- [What the exercise asks] Scan the entries below for the word "localhost". Copy each line that has it.

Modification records

□ □ □ □ □ □ □

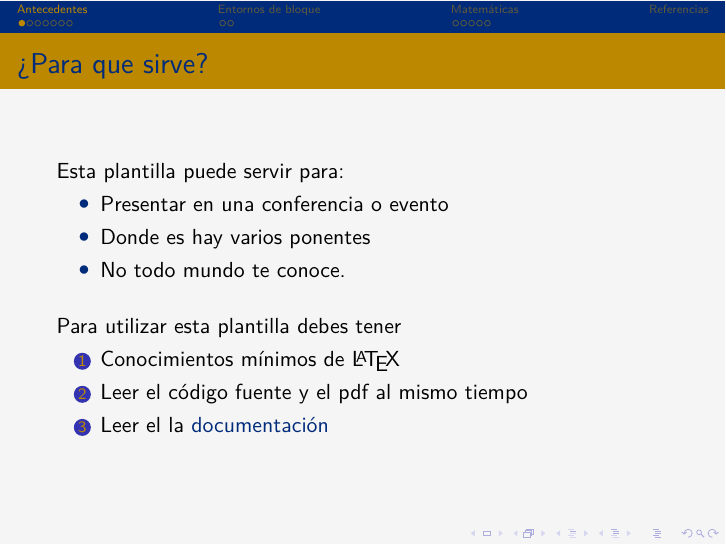
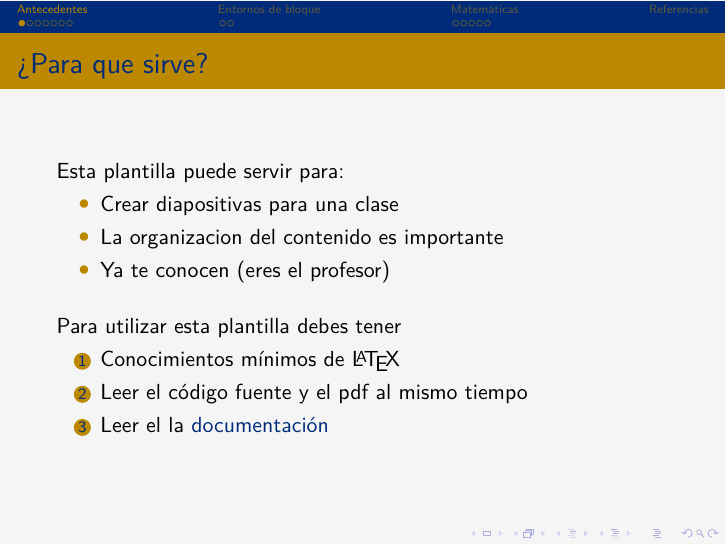
Before and after one commit to nemediano/latexPlantillaUnam, LaTeX slides (Clase/presentacion.tex, which reads Clase/contenido.tex): page 3 of 17. The pictures show the PDF file Clase/presentacion.pdf that the author committed with the source.

Commit message:
[Clase] Change colors in items

```diff
--- a/Clase/contenido.tex
+++ b/Clase/contenido.tex
@@ -15,9 +15,9 @@
 %     itemize
      Esta plantilla puede servir para:
      \begin{itemize}
-         \item Presentar en una conferencia o evento
-         \item Donde es hay varios ponentes
-         \item No todo mundo te conoce.
+         \item Crear diapositivas para una clase
+         \item La organizacion del contenido es importante
+         \item Ya te conocen (eres el profesor)
      \end{itemize}
 %
      \vspace{0.4cm} % vertical space
```
Also changed, not shown: Clase/presentacion.tex (+2 -2 lines), Clase/presentacion.pdf, Conferencia/presentacion.pdf.
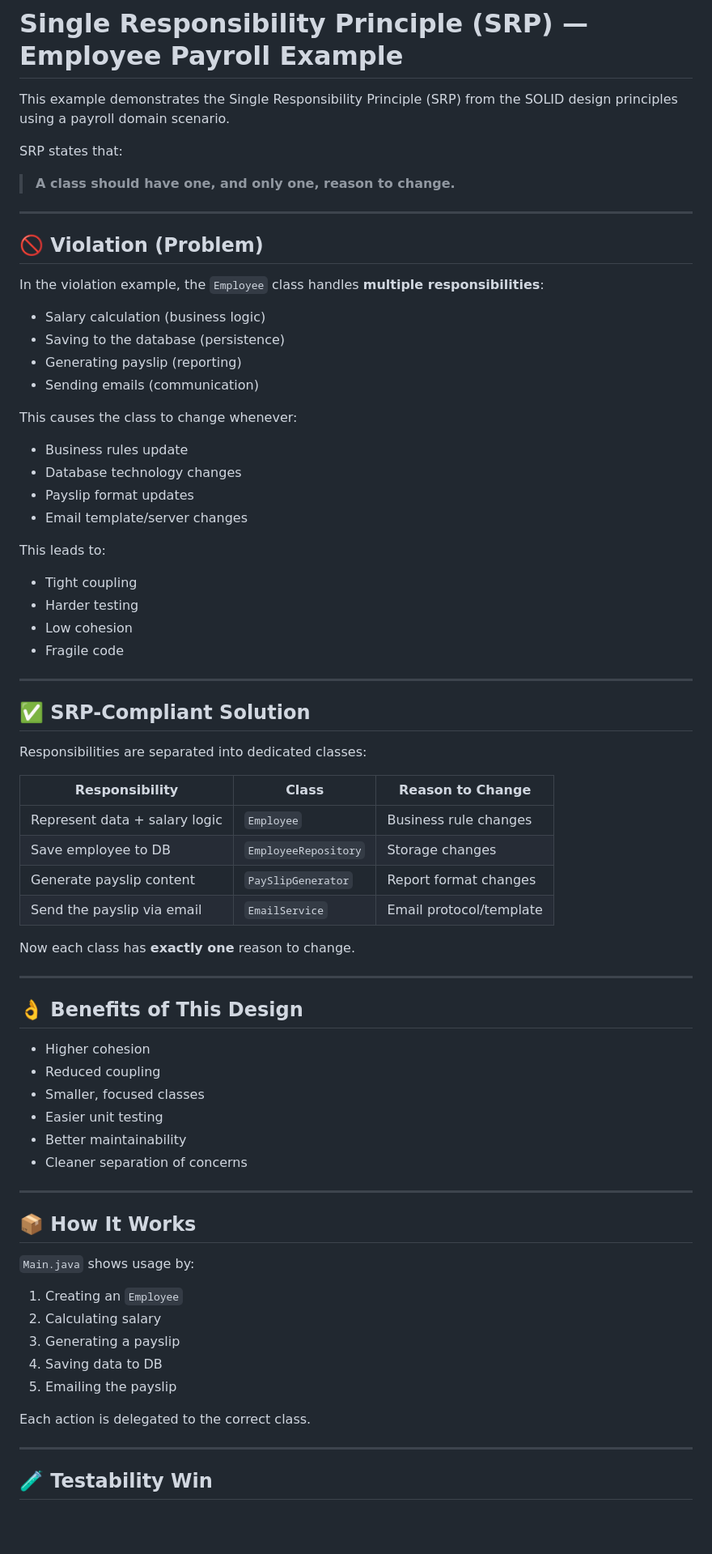
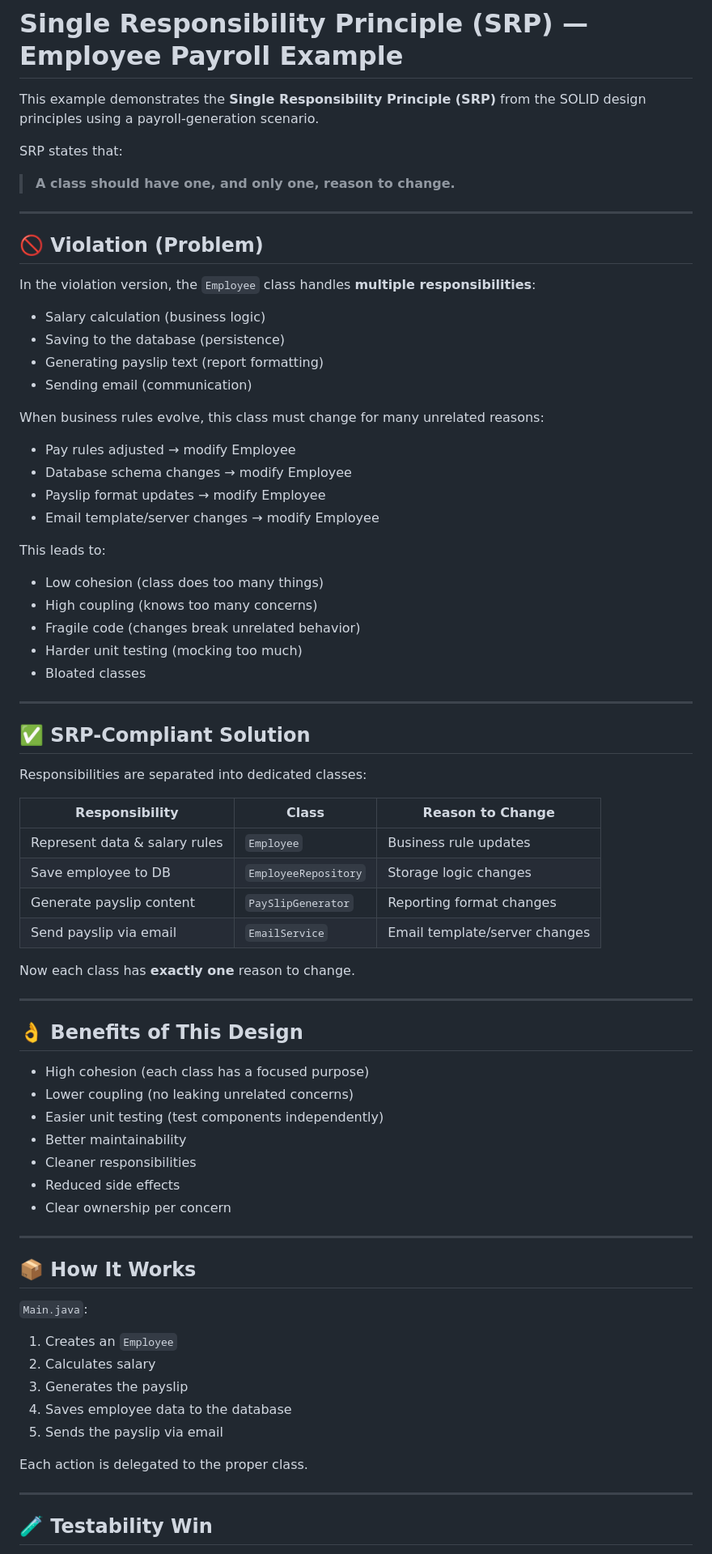
Before and after one commit to Chandurr18/LLD, a Markdown page: SOLIDPrinciples/SingleResponsibilityPrinciple/ReadMe.md, the part around one of its changes. Shown at 81% size. Rendered like a GitHub page; blank space fills up the shorter version.

```diff
--- a/SOLIDPrinciples/SingleResponsibilityPrinciple/ReadMe.md
+++ b/SOLIDPrinciples/SingleResponsibilityPrinciple/ReadMe.md
@@ -1,6 +1,6 @@
 # Single Responsibility Principle (SRP) — Employee Payroll Example
 
-This example demonstrates the Single Responsibility Principle (SRP) from the SOLID design principles using a payroll domain scenario.
+This example demonstrates the **Single Responsibility Principle (SRP)** from the SOLID design principles using a payroll-generation scenario.
 
 SRP states that:
 
@@ -10,26 +10,27 @@ SRP states that:
 
 ## 🚫 Violation (Problem)
 
-In the violation example, the `Employee` class handles **multiple responsibilities**:
+In the violation version, the `Employee` class handles **multiple responsibilities**:
 
 - Salary calculation (business logic)
 - Saving to the database (persistence)
-- Generating payslip (reporting)
-- Sending emails (communication)
+- Generating payslip text (report formatting)
+- Sending email (communication)
 
-This causes the class to change whenever:
+When business rules evolve, this class must change for many unrelated reasons:
 
-- Business rules update
-- Database technology changes
-- Payslip format updates
-- Email template/server changes
+- Pay rules adjusted → modify Employee
+- Database schema changes → modify Employee
+- Payslip format updates → modify Employee
+- Email template/server changes → modify Employee
 
 This leads to:
 
-- Tight coupling
-- Harder testing
-- Low cohesion
-- Fragile code
+- Low cohesion (class does too many things)
+- High coupling (knows too many concerns)
+- Fragile code (changes break unrelated behavior)
+- Harder unit testing (mocking too much)
+- Bloated classes
 
 ---
 
@@ -39,10 +40,10 @@ Responsibilities are separated into dedicated classes:
 
 | Responsibility | Class | Reason to Change |
 |--------------|-------|------------------|
-| Represent data + salary logic | `Employee` | Business rule changes |
-| Save employee to DB | `EmployeeRepository` | Storage changes |
-| Generate payslip content | `PaySlipGenerator` | Report format changes |
-| Send the payslip via email | `EmailService` | Email protocol/template |
+| Represent data & salary rules | `Employee` | Business rule updates |
+| Save employee to DB | `EmployeeRepository` | Storage logic changes |
+| Generate payslip content | `PaySlipGenerator` | Reporting format changes |
+| Send payslip via email | `EmailService` | Email template/server changes |
 
 Now each class has **exactly one** reason to change.
 
@@ -50,26 +51,27 @@ Now each class has **exactly one** reason to change.
 
 ## 👌 Benefits of This Design
 
-- Higher cohesion
-- Reduced coupling
-- Smaller, focused classes
-- Easier unit testing
+- High cohesion (each class has a focused purpose)
+- Lower coupling (no leaking unrelated concerns)
+- Easier unit testing (test components independently)
 - Better maintainability
-- Cleaner separation of concerns
+- Cleaner responsibilities
+- Reduced side effects
+- Clear ownership per concern
 
 ---
 
 ## 📦 How It Works
 
-`Main.java` shows usage by:
+`Main.java`:
 
-1. Creating an `Employee`
-2. Calculating salary
-3. Generating a payslip
-4. Saving data to DB
-5. Emailing the payslip
+1. Creates an `Employee`
+2. Calculates salary
+3. Generates the payslip
+4. Saves employee data to the database
+5. Sends the payslip via email
 
-Each action is delegated to the correct class.
+Each action is delegated to the proper class.
 
 ---
 
```
Also changed, not shown: other parts of SOLIDPrinciples/SingleResponsibilityPrinciple/ReadMe.md (+43 -7 lines), SOLIDPrinciples/OpenClosedPrinciple/README.md (added, +120 -0 lines), UMLDiagrams/OCP.png (added), UMLDiagrams/SRP.png (added), 8 other files.
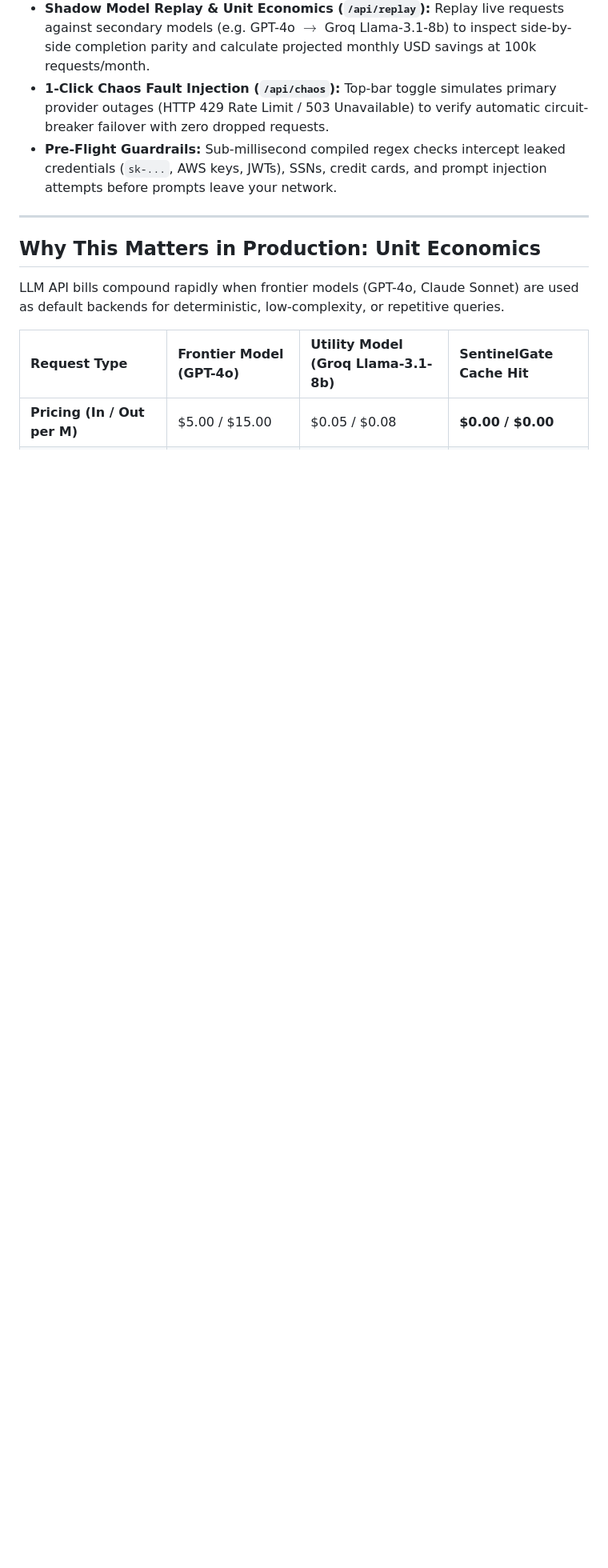
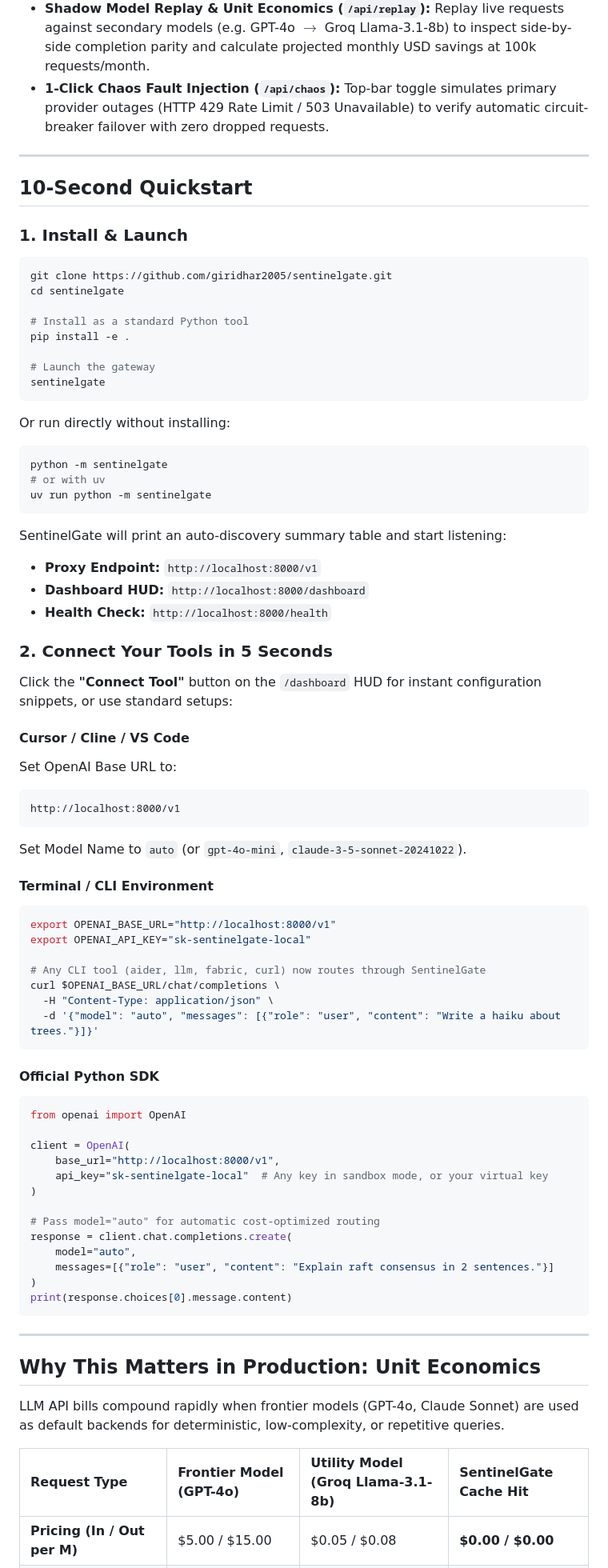
Before and after one commit to giridhar2005/sentinelgate, a Markdown page: README.md, the part around one of its changes. Shown at 80% size. GitHub-like rendering; blank space fills up the shorter version.

````diff
--- a/README.md
+++ b/README.md
@@ -27,7 +43,74 @@
 - **In-Process Semantic Cache:** Computes 384-dimensional dense vectors on CPU via `fastembed` (`BAAI/bge-small-en-v1.5`) in `<3.5ms`. Identical or paraphrased prompts (cosine similarity $\ge 0.92$) return in `<2.0ms` at **$0.00 cost**.
 - **Shadow Model Replay & Unit Economics (`/api/replay`):** Replay live requests against secondary models (e.g. GPT-4o $\rightarrow$ Groq Llama-3.1-8b) to inspect side-by-side completion parity and calculate projected monthly USD savings at 100k requests/month.
 - **1-Click Chaos Fault Injection (`/api/chaos`):** Top-bar toggle simulates primary provider outages (HTTP 429 Rate Limit / 503 Unavailable) to verify automatic circuit-breaker failover with zero dropped requests.
-- **Pre-Flight Guardrails:** Sub-millisecond compiled regex checks intercept leaked credentials (`sk-...`, AWS keys, JWTs), SSNs, credit cards, and prompt injection attempts before prompts leave your network.
+
+---
+
+## 10-Second Quickstart
+
+### 1. Install & Launch
+
+```bash
+git clone https://github.com/giridhar2005/sentinelgate.git
+cd sentinelgate
+
+# Install as a standard Python tool
+pip install -e .
+
+# Launch the gateway
+sentinelgate
+```
+
+Or run directly without installing:
+```bash
+python -m sentinelgate
+# or with uv
+uv run python -m sentinelgate
+```
+
+SentinelGate will print an auto-discovery summary table and start listening:
+- **Proxy Endpoint:** `http://localhost:8000/v1`
+- **Dashboard HUD:** `http://localhost:8000/dashboard`
+- **Health Check:** `http://localhost:8000/health`
+
+### 2. Connect Your Tools in 5 Seconds
+
+Click the **"Connect Tool"** button on the `/dashboard` HUD for instant configuration snippets, or use standard setups:
+
+#### Cursor / Cline / VS Code
+Set OpenAI Base URL to:
+```
+http://localhost:8000/v1
+```
+Set Model Name to `auto` (or `gpt-4o-mini`, `claude-3-5-sonnet-20241022`).
+
+#### Terminal / CLI Environment
+```bash
+export OPENAI_BASE_URL="http://localhost:8000/v1"
+export OPENAI_API_KEY="sk-sentinelgate-local"
+
+# Any CLI tool (aider, llm, fabric, curl) now routes through SentinelGate
+curl $OPENAI_BASE_URL/chat/completions \
+  -H "Content-Type: application/json" \
+  -d '{"model": "auto", "messages": [{"role": "user", "content": "Write a haiku about trees."}]}'
+```
+
+#### Official Python SDK
+```python
+from openai import OpenAI
+
+client = OpenAI(
+    base_url="http://localhost:8000/v1",
+    api_key="sk-sentinelgate-local"  # Any key in sandbox mode, or your virtual key
+)
+
+# Pass model="auto" for automatic cost-optimized routing
+response = client.chat.completions.create(
+    model="auto",
+    messages=[{"role": "user", "content": "Explain raft consensus in 2 sentences."}]
+)
+print(response.choices[0].message.content)
+```
 
 ---
 
````
Also changed, not shown: other parts of README.md (+19 -3 lines), docs/dashboard-preview.png.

□ □ □ □ □ □ □

- [Exercise output]
+- **Proxy Endpoint:** `http://localhost:8000/v1`
+- **Dashboard HUD:** `http://localhost:8000/dashboard`
+- **Health Check:** `http://localhost:8000/health`
+http://localhost:8000/v1
+export OPENAI_BASE_URL="http://localhost:8000/v1"
+    base_url="http://localhost:8000/v1",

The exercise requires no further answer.